> _DESCRIPTION OF THE TASK_
Using the string "запуск" as the key, pull each matching line out of the records below.

____ DATA TO EXAMINE

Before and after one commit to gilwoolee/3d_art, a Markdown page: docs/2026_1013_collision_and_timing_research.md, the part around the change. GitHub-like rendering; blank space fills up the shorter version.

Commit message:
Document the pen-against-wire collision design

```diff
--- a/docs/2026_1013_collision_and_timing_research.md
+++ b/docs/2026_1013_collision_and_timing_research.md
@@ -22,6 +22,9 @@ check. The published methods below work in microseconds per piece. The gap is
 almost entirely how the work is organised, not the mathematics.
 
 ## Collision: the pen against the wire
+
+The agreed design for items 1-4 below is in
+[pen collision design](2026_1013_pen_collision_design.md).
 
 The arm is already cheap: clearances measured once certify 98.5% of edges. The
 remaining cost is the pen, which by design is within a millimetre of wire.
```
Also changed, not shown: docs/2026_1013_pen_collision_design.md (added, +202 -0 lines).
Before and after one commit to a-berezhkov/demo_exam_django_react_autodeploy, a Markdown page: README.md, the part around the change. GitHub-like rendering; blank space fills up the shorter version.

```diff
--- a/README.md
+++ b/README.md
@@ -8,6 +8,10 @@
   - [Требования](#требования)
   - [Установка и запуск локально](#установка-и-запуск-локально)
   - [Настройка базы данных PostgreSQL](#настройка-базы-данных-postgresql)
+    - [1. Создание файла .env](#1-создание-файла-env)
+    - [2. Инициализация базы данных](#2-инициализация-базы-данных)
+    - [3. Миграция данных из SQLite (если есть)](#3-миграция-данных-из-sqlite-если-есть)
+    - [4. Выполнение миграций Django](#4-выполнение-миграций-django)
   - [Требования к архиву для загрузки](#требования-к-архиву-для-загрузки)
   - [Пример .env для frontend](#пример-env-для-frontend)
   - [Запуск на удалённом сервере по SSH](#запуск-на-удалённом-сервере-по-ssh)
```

________

> _TASK ANSWER_
   - [Установка и запуск локально](#установка-и-запуск-локально)
   - [Запуск на удалённом сервере по SSH](#запуск-на-удалённом-сервере-по-ssh)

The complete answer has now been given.